- Firm Overview
- Practice Areas
- Family Law Victories
- Personal Injury Victories
- FAQ Videos
Jeremy Betancourt, of Antioch, is being treated for “chemical dependency and psychological issues, including depression,” his lawyer Jed Stone told the Chicago Tribune in early August. Betancourt, 17, is facing charges of aggravated street racing and reckless homicide after a June crash that killed 16-year-old Cynthia Perez. Perez “was ejected form the back seat of the car after it flipped into a median ditch,” officials told the Tribune. Betancourt was allegedly racing another car, driven by 19-year-old Michael Dawson (who has also been charged with aggravated street racing and who is currently represented by a public defender), when he lost control of the vehicle and crashed in Gurnee. Betancourt is currently being held in a facility “where he will spend the next 45 days being treated,” according to the Tribune. Stone told the Tribune that, “this case is a tragedy for everyone… there are no winners, only losers in this case. The question is what we should do with a 17-year-old who was drag-racing and had an accident.”

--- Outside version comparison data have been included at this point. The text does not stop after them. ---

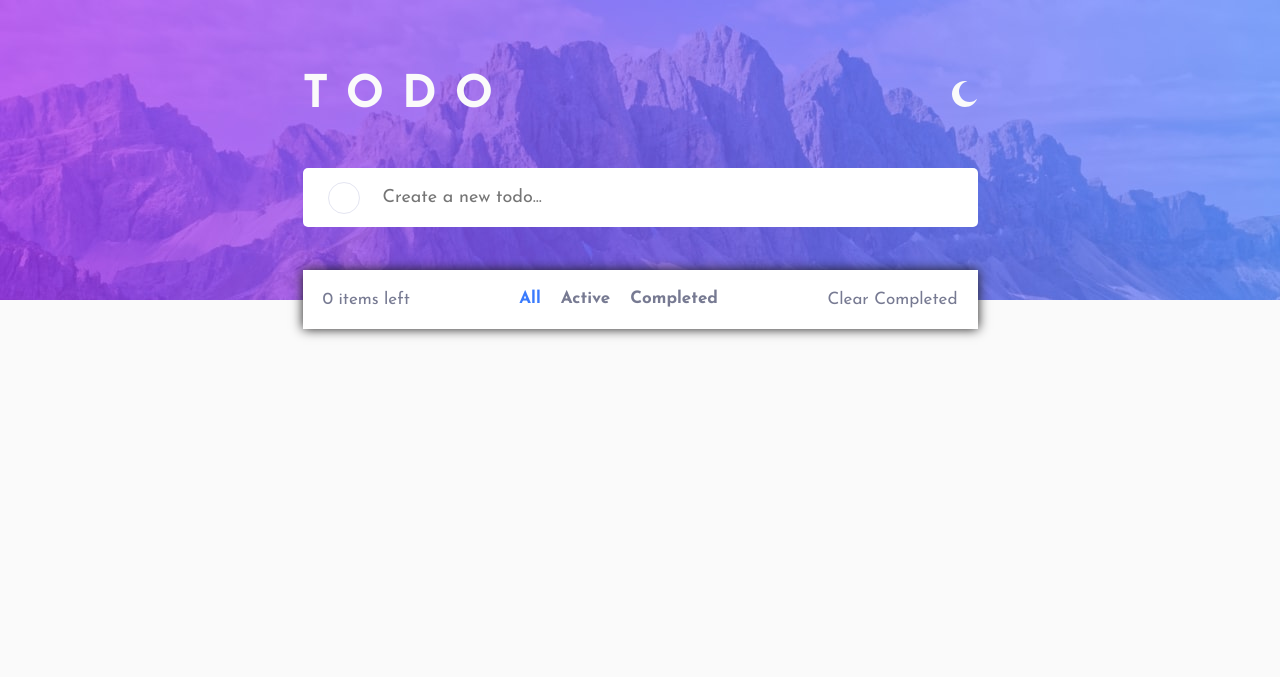
Repository: tomas938/todo-app
Page: /
These files come from the project's save history. The page is drawn as it stood at one moment and after the next save; the edit follows.
The browser window is 1280 px wide. The pictures show the whole page.
The project was rebuilt for these pictures with package versions that can differ from the ones it lists, and the page was loaded fresh each time.

Above is the page before, as saved 2021-08-19 20:49:45.

### src/main.js
import { createApp } from "vue";
import App from "./App.vue";
import router from "./router";

createApp(App)
	.use(router)
	.mount("#app");

### src/App.vue
<template>
	<router-view />
</template>

<style lang="scss">
@import "/src/scss/_variables";
:root {
	.dark {
		--bg-image: url(./assets/bg-desktop-dark.jpg);
		--items-bg-color: hsl(235, 24%, 19%);
		--body-bg: hsl(235, 21%, 11%);
		--todo-text: hsl(236, 33%, 92%);
		--todo-border: hsl(237, 14%, 26%);
	}
	.light {
		--bg-image: url(./assets/bg-desktop-light.jpg);
		--items-bg-color: hsl(0, 0%, 100%);
		--body-bg: hsl(0, 0%, 98%);
		--todo-text: hsl(233, 14%, 35%);
		--todo-border: hsl(236, 33%, 92%);
	}
}

* {
	margin: 0;
	padding: 0;
	box-sizing: border-box;
}
html {
	font-size: 62.5%;
}
body {
	font-size: 1.8rem;
	font-family: $font-primary;
	background-color: var(--body-bg);
}

li {
	list-style: none;
}
</style>

### src/router/index.js
import { createRouter, createWebHashHistory } from "vue-router";
import Home from "../views/Home.vue";

const routes = [
	{
		path: "/",
		name: "Home",
		component: Home,
	},
];

const router = createRouter({
	history: createWebHashHistory(),
	routes,
});

export default router;

### src/scss/_variables.scss
// LINK COLLORS-PRIMARY //

$primary: hsl(220, 98%, 61%);
$primary-bg: linear-gradient(rgb(87, 221, 255), hsl(280, 87%, 65%));

// LINK LIGHT THEME //

$light-gray: hsl(0, 0%, 98%);
$very-light-grayish-blue: hsl(236, 33%, 92%);
$light-grayish-blue: hsl(233, 11%, 84%);
$dark-grayish-blue: hsl(236, 9%, 61%);
$very-dark-grayish-blue: hsl(235, 19%, 35%);

// LINK DARK THEME //

$very-dark-blue: hsl(235, 21%, 11%);
$dark-desaturated-blue: hsl(235, 24%, 19%);
$light-grayish-blue--dark: hsl(234, 39%, 85%);
$light-grayish-blue--dark-hover: hsl(236, 33%, 92%);
$dark-grayish-blue--dark: hsl(234, 11%, 52%);
$very-dark-grayish-blue--dark: hsl(233, 14%, 35%);
$very-dark-grayish-blue--dark-2: hsl(237, 14%, 26%);

// LINK FONT //

@import url("https://fonts.googleapis.com/css2?family=Josefin+Sans:wght@400;700&display=swap");
$font-primary: "Josefin Sans", sans-serif;
$light: 400;
$bold: 700;

### src/views/Home.vue
<template>
	<Todos />
</template>

<script>
import Todos from "../components/Todos.vue";
export default {
	components: {
		Todos,
	},
};
</script>
<style lang="scss"></style>

### src/components/Todos.vue
<template>
	<Header @create-todo="newTodo($event)" />
	<main>
		<div class="wrapper">
			<transition-group name="list" class="todos" tag="ul" appear>
				<li
					v-for="(todo, index) in filteredTodos"
					:key="todo.name"
					class="todo-item"
				>
					<div
						class="todo "
						:class="{ complete: todo.completed }"
						@click="todo.completed = !todo.completed"
					></div>
					<span>{{ todo.name }}</span>
					<svg
						@click="removeTodo(index)"
						class="close"
						xmlns="http://www.w3.org/2000/svg"
						width="18"
						height="18"
					>
						<path
							fill="#494C6B"
							fill-rule="evenodd"
							d="M16.97 0l.708.707L9.546 8.84l8.132 8.132-.707.707-8.132-8.132-8.132 8.132L0 16.97l8.132-8.132L0 .707.707 0 8.84 8.132 16.971 0z"
						/>
					</svg>
				</li>
			</transition-group>
			<div class="filters">
				<div class="items-left">
					<span>{{ filteredTodos.length }} items left</span>
				</div>
				<div class="filter">
					<span :class="{ active: filter === 'all' }" @click="filter = 'all'"
						>All</span
					>
					<span
						:class="{ active: filter === 'active' }"
						@click="filter = 'active'"
						>Active</span
					>
					<span
						:class="{ active: filter === 'completed' }"
						@click="filter = 'completed'"
						>Completed</span
					>
				</div>
				<div class="clear">
					<span @click="clearTodos">Clear Completed</span>
				</div>
			</div>
		</div>
	</main>
</template>

<script>
import Header from "../components/Header";
export default {
	components: {
		Header,
	},
	data() {
		return {
			LOCAL_STORAGE_KEY: "todoApp",
			todos: JSON.parse(localStorage.getItem(this.LOCAL_STORAGE_KEY)) || [],
			filter: "all",
		};
	},
	mounted() {
		if (localStorage.getItem(this.LOCAL_STORAGE_KEY))
			this.todos = JSON.parse(localStorage.getItem(this.LOCAL_STORAGE_KEY));
	},
	watch: {
		todos: {
			deep: true,
			handler(newValue) {
				localStorage.setItem(this.LOCAL_STORAGE_KEY, JSON.stringify(newValue));
			},
		},
	},
	methods: {
		newTodo(newTodo) {
			if (newTodo !== "") {
				this.todos.unshift({ name: newTodo, completed: false });
			}
		},
		removeTodo(index) {
			this.todos.splice(index, 1);
		},
		clearTodos() {
			this.todos = this.todos.filter((todo) => !todo.completed);
		},
	},
	computed: {
		filteredTodos() {
			if (this.filter === "all") {
				return this.todos;
			} else if (this.filter === "active") {
				return this.todos.filter((todo) => !todo.completed);
			} else if (this.filter === "completed") {
				return this.todos.filter((todo) => todo.completed);
			}
			return this.todos;
		},
	},
};
</script>

<style lang="scss" scoped>
@import "/src/scss/_variables";

main {
	transform: translateY(-3rem);
	display: flex;
	flex-direction: column;
	max-width: 73.5rem;
	margin: 0 auto;
	padding: 0 3rem;
}
.wrapper {
	box-shadow: 0px 0px 11px 0px #1a1919;
}
.todos {
	position: relative;
	border-radius: 0.5rem;
	background-color: var(--items-bg-color);
}
.todo-item {
	position: relative;
	display: flex;
	justify-content: space-between;
	align-items: center;
	width: 100%;
	padding: 2rem;
	padding-left: 8rem;
	font-family: $font-primary;
	font-weight: $light;
	color: var(--todo-text);
	border-bottom: 1px solid var(--todo-border);
	.todo {
		cursor: pointer;
		content: "";
		position: absolute;
		display: flex;
		align-items: center;
		justify-content: center;
		top: 50%;
		transform: translateY(-50%);
		left: 2.5rem;
		width: 3rem;
		height: 3rem;
		border-radius: 50%;
		border: 1px solid var(--todo-border);
	}
	.complete {
		background-image: url("../assets/icon-check.svg"), $primary-bg;
		background-repeat: no-repeat;
		background-position: center;
	}
	.close {
		cursor: pointer;
		opacity: 0;
	}
	&:hover {
		.close {
			transition: opacity 0.5s ease-in-out;
			opacity: 1;
		}
	}
}
.filters {
	display: flex;
	justify-content: space-between;
	background-color: var(--items-bg-color);
	padding: 2rem;
	.filter {
		font-weight: $bold;
		display: flex;
		gap: 2rem;
		.active {
			color: $primary;
			transition: color 0.3s ease-in-out;
		}
	}
	.items-left {
		span {
			cursor: auto;
		}
	}
	span {
		color: $dark-grayish-blue--dark;
		cursor: pointer;
		font-size: 1.7rem;
	}
}
// TRANSITIONS //
.list-enter-active {
	transition: all 0.7s ease;
}
.list-enter-from {
	opacity: 0;
	transform: scale(0.6);
}
.list-enter-to {
	opacity: 1;
	transform: scale(1);
}
.list-leave-active {
	transition: all 0.7s ease;
	position: absolute;
}
.list-leave-from {
	opacity: 1;
	transform: scale(1);
}
.list-leave-to {
	opacity: 0;
	transform: scale(0.6);
}
.list-move {
	transition: all 0.8s ease;
}
</style>

### src/components/Header.vue
<template>
	<header>
		<nav class="nav container">
			<div class="nav__title">
				<h1>todo</h1>
			</div>
			<svg
				v-if="ligth"
				@click="changeTheme"
				class="nav__theme"
				xmlns="http://www.w3.org/2000/svg"
				width="26"
				height="26"
			>
				<path
					fill="#fafafa"
					fill-rule="evenodd"
					d="M13 0c.81 0 1.603.074 2.373.216C10.593 1.199 7 5.43 7 10.5 7 16.299 11.701 21 17.5 21c2.996 0 5.7-1.255 7.613-3.268C23.22 22.572 18.51 26 13 26 5.82 26 0 20.18 0 13S5.82 0 13 0z"
				/>
			</svg>
			<svg
				v-else
				@click="changeTheme"
				xmlns="http://www.w3.org/2000/svg"
				width="26"
				height="26"
			>
				<path
					fill="#fafafa"
					fill-rule="evenodd"
					d="M13 21a1 1 0 011 1v3a1 1 0 11-2 0v-3a1 1 0 011-1zm-5.657-2.343a1 1 0 010 1.414l-2.121 2.121a1 1 0 01-1.414-1.414l2.12-2.121a1 1 0 011.415 0zm12.728 0l2.121 2.121a1 1 0 01-1.414 1.414l-2.121-2.12a1 1 0 011.414-1.415zM13 8a5 5 0 110 10 5 5 0 010-10zm12 4a1 1 0 110 2h-3a1 1 0 110-2h3zM4 12a1 1 0 110 2H1a1 1 0 110-2h3zm18.192-8.192a1 1 0 010 1.414l-2.12 2.121a1 1 0 01-1.415-1.414l2.121-2.121a1 1 0 011.414 0zm-16.97 0l2.121 2.12A1 1 0 015.93 7.344L3.808 5.222a1 1 0 011.414-1.414zM13 0a1 1 0 011 1v3a1 1 0 11-2 0V1a1 1 0 011-1z"
				/>
			</svg>
		</nav>
		<div class="new-todo">
			<input
				type="text"
				placeholder="Create a new todo..."
				v-model="newTodo"
				@keypress.enter="$emit('create-todo', newTodo)"
			/>
		</div>
	</header>
</template>

<script>
export default {
	data() {
		return {
			newTodo: "",
			ligth: true,
			body: document.body,
		};
	},
	methods: {
		changeTheme() {
			this.ligth = !this.ligth;
			if (!this.ligth) {
				this.body.classList.remove("light");
				this.body.classList.add("dark");
			} else {
				this.body.classList.remove("dark");
				this.body.classList.add("light");
			}
		},
	},
	mounted() {
		this.body.classList.add("light");
	},
};
</script>

<style lang="scss" scoped>
@import "/src/scss/_variables";

header {
	height: 30rem;
	display: flex;
	flex-direction: column;
	align-items: center;
	justify-content: center;
	gap: 5rem;
	padding: 3rem;
	background-image: var(--bg-image);
	background-repeat: no-repeat;
	background-size: cover;
}
.nav {
	max-width: 67.5rem;
	width: 100%;
	display: flex;
	justify-content: space-between;
	align-items: baseline;
	&__title h1 {
		font-size: 4.5rem;
		letter-spacing: 1.8rem;
		text-transform: uppercase;
	}

	svg {
		cursor: pointer;
	}
}
.new-todo {
	max-width: 67.5rem;
	width: 100%;
	position: relative;
	&::before {
		content: "";
		position: absolute;
		top: 50%;
		transform: translateY(-50%);
		left: 2.5rem;
		width: 3rem;
		height: 3rem;
		border-radius: 50%;
		border: 1px solid var(--todo-border);
	}
}
input {
	background-color: var(--items-bg-color);
	color: var(--todo-text);
	width: 100%;
	outline: none;
	border: none;
	padding: 2rem;
	padding-left: 8rem;
	border-radius: 0.5rem;
	font-size: 1.8rem;
	font-family: $font-primary;
	font-weight: $light;
}
h1 {
	color: $light-gray;
}
</style>

Loaded but not shown: public/index.html (common file)

After the next save:
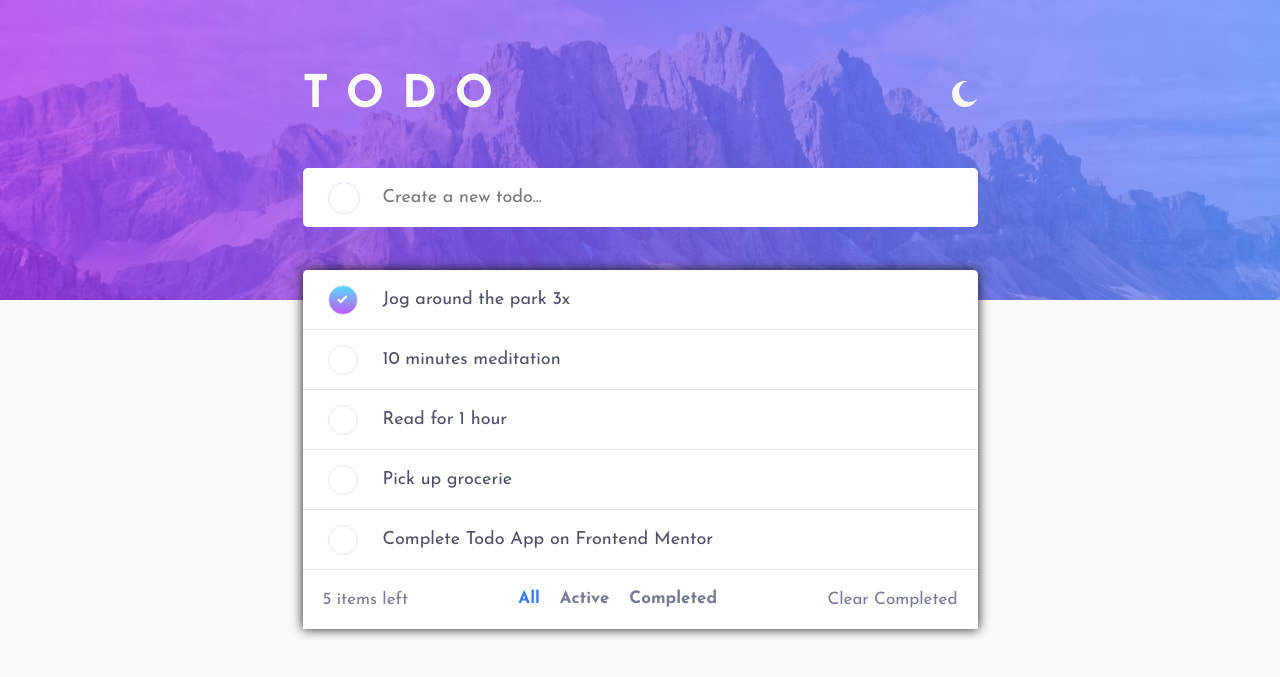
Saved 103 s later.
--- a/src/components/Todos.vue
+++ b/src/components/Todos.vue
@@ -65,7 +65,28 @@ export default {
 	data() {
 		return {
 			LOCAL_STORAGE_KEY: "todoApp",
-			todos: JSON.parse(localStorage.getItem(this.LOCAL_STORAGE_KEY)) || [],
+			todos: JSON.parse(localStorage.getItem(this.LOCAL_STORAGE_KEY)) || [
+				{
+					name: "Jog around the park 3x",
+					completed: true,
+				},
+				{
+					name: "10 minutes meditation",
+					completed: false,
+				},
+				{
+					name: "Read for 1 hour",
+					completed: false,
+				},
+				{
+					name: "Pick up grocerie",
+					completed: false,
+				},
+				{
+					name: "Complete Todo App on Frontend Mentor",
+					completed: false,
+				},
+			],
 			filter: "all",
 		};
 	},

Illegal street racing has long been glorified in American culture, as far back as the 1950s with movies such as “Rebel Without a Cause” and “Grease.” In 2001, according to National Highway Traffic Safety Administration statistics and as reported by the National Hot Rod Association (NHRA), “police listed street racing as a factor in 135 fatal crashes.” For every 1,000 people that participate in illegal street racing, according to the NHRA, 49 people are injured. Most of the people involved in fatal street racing crashes are teenagers, such as the incident that claimed the life of Perez this summer.
A report from Fox News cites National Highway Traffic Safety Administration statistics, which report that, “804 people were killed in racing-related crashes between 2001 and 2006.” The first part of the 2000's saw a decline in street-racing deaths, according to Fox, but they are “on the rise again, climbing roughly 35 percent from 111 in 2005 to 150 in 2006.”
If you or someone you know has been injured in an illegal street-racing crash, you may be eligible for compensation. Don’t go through it alone. Contact an experienced Chicago-area personal injury attorney today.